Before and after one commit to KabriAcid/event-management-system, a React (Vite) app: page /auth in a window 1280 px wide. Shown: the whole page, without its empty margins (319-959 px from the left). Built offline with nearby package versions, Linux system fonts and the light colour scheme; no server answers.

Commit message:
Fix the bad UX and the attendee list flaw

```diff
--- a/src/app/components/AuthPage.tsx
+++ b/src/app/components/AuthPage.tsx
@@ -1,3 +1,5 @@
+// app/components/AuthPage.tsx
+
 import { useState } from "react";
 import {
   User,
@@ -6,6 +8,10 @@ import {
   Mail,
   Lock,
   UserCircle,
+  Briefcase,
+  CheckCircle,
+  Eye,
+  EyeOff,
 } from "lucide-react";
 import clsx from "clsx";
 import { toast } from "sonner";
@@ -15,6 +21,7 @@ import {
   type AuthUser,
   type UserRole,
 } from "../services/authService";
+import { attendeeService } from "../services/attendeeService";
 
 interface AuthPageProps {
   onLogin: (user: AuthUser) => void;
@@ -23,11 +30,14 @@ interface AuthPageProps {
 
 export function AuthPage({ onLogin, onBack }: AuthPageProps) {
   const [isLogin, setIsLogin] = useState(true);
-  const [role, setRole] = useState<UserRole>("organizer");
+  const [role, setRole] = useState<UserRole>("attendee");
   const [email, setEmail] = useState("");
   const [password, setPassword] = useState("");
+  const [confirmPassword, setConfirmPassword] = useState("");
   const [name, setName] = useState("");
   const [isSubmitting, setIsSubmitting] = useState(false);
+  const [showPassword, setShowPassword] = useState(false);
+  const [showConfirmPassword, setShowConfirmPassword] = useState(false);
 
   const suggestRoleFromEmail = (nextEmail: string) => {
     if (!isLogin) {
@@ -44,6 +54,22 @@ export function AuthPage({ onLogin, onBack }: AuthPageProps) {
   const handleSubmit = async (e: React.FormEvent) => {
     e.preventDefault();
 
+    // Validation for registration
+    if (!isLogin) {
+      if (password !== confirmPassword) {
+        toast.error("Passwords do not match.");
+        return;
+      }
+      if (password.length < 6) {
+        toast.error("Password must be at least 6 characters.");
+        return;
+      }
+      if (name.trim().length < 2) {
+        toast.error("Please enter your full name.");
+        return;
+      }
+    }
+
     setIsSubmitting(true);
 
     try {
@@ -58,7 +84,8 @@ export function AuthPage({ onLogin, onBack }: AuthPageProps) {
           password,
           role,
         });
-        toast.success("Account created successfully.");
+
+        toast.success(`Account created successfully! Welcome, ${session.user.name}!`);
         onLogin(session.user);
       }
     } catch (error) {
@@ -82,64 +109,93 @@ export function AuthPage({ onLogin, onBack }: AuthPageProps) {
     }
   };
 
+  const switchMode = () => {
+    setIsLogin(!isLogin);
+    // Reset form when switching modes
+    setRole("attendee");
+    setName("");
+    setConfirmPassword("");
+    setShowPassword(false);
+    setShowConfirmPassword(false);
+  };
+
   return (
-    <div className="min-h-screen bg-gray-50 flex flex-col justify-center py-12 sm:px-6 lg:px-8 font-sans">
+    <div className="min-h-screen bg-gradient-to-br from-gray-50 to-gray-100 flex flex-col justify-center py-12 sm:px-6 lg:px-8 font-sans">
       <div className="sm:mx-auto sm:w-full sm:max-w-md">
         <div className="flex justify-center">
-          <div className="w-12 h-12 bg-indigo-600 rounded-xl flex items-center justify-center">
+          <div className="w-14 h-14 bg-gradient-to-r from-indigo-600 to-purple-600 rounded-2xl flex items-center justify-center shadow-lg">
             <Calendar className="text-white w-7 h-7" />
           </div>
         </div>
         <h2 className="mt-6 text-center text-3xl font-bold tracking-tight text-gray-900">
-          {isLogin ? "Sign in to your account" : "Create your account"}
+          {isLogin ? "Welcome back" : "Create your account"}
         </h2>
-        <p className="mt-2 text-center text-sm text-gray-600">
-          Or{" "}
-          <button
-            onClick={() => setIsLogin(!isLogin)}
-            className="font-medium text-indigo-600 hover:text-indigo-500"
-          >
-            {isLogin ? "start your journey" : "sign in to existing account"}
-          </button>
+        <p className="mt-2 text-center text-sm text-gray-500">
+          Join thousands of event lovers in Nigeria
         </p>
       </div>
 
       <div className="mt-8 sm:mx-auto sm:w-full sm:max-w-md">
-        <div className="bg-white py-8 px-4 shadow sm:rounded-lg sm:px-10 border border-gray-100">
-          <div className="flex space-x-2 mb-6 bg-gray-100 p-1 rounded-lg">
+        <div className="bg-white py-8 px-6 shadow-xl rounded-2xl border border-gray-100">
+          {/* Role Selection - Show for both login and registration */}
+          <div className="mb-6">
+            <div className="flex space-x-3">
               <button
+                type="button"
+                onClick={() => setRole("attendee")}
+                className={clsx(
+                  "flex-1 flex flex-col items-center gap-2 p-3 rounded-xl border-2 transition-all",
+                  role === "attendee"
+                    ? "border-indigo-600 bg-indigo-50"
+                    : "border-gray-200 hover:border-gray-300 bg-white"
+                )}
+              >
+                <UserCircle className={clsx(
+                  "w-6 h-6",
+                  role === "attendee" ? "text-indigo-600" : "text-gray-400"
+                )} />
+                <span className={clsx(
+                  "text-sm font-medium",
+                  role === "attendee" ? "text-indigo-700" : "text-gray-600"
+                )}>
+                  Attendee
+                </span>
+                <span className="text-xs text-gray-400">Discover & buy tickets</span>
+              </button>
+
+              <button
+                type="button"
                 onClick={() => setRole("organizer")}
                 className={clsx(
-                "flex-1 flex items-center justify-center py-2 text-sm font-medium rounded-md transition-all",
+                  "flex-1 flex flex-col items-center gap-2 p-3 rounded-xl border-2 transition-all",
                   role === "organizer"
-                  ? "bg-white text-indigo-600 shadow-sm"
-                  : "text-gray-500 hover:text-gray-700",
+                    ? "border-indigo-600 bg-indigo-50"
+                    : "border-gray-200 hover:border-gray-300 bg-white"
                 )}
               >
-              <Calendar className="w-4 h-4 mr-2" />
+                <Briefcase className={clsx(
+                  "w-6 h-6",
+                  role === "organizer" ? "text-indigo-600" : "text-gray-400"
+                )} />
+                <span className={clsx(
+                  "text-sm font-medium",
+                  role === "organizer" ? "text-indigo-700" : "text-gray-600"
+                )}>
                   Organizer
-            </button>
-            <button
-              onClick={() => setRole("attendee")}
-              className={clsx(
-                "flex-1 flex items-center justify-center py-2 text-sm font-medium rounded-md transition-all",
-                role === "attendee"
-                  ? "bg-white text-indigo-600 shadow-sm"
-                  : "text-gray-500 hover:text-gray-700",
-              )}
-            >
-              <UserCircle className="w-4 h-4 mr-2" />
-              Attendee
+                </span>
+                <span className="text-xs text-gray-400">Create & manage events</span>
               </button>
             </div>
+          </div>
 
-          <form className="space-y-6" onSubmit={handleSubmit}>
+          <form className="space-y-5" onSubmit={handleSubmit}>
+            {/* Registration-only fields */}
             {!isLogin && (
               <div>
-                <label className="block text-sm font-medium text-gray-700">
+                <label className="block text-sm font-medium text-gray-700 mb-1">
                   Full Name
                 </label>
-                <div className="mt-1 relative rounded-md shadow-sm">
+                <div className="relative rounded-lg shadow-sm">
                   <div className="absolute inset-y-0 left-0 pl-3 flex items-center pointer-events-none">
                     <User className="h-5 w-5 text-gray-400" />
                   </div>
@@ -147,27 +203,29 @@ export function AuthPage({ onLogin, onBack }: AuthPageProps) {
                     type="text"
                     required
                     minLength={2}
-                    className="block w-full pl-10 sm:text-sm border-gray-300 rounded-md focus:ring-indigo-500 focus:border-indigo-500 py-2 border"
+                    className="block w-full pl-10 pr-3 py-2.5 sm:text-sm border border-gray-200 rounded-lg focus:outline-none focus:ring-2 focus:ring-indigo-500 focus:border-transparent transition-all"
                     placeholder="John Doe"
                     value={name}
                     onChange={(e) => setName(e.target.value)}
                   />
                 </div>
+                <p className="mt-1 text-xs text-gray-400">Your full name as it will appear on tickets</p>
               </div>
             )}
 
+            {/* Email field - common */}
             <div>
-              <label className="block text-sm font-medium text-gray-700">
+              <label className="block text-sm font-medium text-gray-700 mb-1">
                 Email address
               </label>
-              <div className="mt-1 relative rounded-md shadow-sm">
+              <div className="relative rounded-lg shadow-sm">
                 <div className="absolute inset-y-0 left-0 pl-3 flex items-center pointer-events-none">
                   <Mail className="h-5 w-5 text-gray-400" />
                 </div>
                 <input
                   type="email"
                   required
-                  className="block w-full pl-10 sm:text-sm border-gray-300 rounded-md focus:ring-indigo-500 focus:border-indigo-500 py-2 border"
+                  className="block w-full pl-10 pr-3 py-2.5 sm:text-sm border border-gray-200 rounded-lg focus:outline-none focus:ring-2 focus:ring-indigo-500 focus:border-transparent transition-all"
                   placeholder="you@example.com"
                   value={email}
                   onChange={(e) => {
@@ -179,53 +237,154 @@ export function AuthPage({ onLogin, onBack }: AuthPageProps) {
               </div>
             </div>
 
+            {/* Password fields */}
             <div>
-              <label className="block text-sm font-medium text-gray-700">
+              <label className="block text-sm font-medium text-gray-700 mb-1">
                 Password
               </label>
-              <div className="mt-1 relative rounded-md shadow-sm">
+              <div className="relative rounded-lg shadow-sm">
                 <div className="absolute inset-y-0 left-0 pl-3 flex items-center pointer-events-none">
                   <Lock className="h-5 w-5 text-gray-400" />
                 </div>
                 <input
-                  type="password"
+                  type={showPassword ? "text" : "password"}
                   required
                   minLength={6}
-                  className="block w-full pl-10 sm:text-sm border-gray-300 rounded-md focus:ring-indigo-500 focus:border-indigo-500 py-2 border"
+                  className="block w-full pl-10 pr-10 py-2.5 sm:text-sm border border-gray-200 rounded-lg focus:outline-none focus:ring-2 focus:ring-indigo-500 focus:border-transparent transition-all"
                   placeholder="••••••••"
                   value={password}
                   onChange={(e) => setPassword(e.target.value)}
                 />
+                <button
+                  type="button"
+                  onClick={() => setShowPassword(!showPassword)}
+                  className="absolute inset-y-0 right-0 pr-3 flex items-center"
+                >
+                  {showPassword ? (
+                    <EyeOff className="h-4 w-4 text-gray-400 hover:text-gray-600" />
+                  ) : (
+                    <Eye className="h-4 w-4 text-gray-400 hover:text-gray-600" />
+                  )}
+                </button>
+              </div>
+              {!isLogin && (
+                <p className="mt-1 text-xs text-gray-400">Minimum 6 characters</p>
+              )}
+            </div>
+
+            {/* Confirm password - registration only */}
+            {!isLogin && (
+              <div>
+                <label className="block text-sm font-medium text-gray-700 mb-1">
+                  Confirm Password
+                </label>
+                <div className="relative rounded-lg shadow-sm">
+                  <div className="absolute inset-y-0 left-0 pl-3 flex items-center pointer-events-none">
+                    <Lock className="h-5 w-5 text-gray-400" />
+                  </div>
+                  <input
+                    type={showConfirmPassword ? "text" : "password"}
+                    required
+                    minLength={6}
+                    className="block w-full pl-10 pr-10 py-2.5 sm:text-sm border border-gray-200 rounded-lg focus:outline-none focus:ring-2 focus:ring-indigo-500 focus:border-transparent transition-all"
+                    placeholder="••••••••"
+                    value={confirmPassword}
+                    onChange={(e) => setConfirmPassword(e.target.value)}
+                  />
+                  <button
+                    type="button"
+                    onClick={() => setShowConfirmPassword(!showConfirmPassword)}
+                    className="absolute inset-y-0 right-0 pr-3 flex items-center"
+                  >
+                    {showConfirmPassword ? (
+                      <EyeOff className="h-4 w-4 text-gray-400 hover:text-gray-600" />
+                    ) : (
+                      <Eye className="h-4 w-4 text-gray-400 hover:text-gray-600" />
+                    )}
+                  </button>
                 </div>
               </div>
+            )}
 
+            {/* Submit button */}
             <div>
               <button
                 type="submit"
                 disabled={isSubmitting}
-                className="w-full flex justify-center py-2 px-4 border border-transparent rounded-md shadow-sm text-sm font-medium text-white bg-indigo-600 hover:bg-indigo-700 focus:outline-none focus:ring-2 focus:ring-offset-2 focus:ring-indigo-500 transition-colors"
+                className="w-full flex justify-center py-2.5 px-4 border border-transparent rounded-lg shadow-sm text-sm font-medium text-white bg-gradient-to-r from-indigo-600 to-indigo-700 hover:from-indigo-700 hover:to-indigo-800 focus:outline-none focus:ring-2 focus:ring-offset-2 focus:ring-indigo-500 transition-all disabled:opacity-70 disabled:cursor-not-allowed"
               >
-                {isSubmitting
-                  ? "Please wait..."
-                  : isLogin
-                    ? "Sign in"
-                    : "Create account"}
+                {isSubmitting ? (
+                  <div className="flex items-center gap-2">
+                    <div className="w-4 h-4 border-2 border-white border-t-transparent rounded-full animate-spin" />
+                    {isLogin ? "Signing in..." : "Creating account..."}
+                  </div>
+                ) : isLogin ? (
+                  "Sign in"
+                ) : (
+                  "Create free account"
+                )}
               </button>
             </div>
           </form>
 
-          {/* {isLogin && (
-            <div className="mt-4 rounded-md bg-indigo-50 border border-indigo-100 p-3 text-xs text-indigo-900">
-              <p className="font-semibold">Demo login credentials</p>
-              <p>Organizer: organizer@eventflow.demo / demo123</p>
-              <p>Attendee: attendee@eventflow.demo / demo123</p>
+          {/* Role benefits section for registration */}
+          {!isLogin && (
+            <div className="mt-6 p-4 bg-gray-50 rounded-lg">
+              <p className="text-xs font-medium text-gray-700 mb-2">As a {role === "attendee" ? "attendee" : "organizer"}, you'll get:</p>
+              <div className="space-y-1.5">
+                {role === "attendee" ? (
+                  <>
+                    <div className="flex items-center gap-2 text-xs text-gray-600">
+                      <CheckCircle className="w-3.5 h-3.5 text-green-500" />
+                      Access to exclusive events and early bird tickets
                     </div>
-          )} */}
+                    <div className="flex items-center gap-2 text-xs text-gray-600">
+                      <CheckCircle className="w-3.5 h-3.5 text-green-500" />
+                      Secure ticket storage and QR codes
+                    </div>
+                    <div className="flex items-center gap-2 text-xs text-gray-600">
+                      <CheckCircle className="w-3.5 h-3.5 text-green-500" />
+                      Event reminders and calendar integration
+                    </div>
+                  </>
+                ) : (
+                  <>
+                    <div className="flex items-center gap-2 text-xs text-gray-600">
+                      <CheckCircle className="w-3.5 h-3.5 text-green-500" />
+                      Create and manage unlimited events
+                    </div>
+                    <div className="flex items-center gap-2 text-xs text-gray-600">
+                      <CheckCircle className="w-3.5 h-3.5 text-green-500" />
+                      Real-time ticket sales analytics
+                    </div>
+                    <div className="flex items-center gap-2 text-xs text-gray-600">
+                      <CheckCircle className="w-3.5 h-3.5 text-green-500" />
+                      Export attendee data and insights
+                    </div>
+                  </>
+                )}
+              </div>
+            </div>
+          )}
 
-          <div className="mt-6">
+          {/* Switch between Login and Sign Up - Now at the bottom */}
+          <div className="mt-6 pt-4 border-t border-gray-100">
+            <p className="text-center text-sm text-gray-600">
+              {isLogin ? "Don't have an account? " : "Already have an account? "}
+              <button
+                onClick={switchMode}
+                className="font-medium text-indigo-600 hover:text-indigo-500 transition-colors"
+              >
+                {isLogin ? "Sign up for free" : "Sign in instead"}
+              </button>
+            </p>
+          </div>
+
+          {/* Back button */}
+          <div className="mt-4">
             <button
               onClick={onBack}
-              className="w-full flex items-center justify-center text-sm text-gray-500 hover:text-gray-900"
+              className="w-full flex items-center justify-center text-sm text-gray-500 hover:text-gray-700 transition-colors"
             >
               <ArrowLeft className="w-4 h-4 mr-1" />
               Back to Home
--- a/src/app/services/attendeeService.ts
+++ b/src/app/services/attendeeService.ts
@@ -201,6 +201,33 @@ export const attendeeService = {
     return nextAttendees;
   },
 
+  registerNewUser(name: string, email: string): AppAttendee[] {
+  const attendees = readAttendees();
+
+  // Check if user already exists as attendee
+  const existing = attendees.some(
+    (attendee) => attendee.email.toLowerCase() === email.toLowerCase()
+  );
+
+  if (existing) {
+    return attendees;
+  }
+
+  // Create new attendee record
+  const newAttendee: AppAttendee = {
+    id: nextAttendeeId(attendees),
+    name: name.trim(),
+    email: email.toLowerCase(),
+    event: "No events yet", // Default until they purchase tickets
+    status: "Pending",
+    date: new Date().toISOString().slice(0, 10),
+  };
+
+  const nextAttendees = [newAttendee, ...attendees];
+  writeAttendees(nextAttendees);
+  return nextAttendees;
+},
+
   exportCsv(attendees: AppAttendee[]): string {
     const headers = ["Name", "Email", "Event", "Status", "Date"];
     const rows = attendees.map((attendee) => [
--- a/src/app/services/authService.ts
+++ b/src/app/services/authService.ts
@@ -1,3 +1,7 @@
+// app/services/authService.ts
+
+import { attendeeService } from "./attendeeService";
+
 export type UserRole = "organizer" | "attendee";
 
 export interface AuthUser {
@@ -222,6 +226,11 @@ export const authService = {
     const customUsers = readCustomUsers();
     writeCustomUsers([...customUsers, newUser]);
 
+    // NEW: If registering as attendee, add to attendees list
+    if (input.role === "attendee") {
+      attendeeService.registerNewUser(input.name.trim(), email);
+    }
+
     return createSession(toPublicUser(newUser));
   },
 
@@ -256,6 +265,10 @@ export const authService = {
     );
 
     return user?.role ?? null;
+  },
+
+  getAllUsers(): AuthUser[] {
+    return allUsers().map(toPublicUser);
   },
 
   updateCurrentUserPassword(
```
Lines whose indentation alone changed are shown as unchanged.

* * * *

*Problem requirements:* Among the lines above, find those with the string "input" and copy them.

*Finished exercise:*
                 <input
                 <input
+                  <input
+    if (input.role === "attendee") {
+      attendeeService.registerNewUser(input.name.trim(), email);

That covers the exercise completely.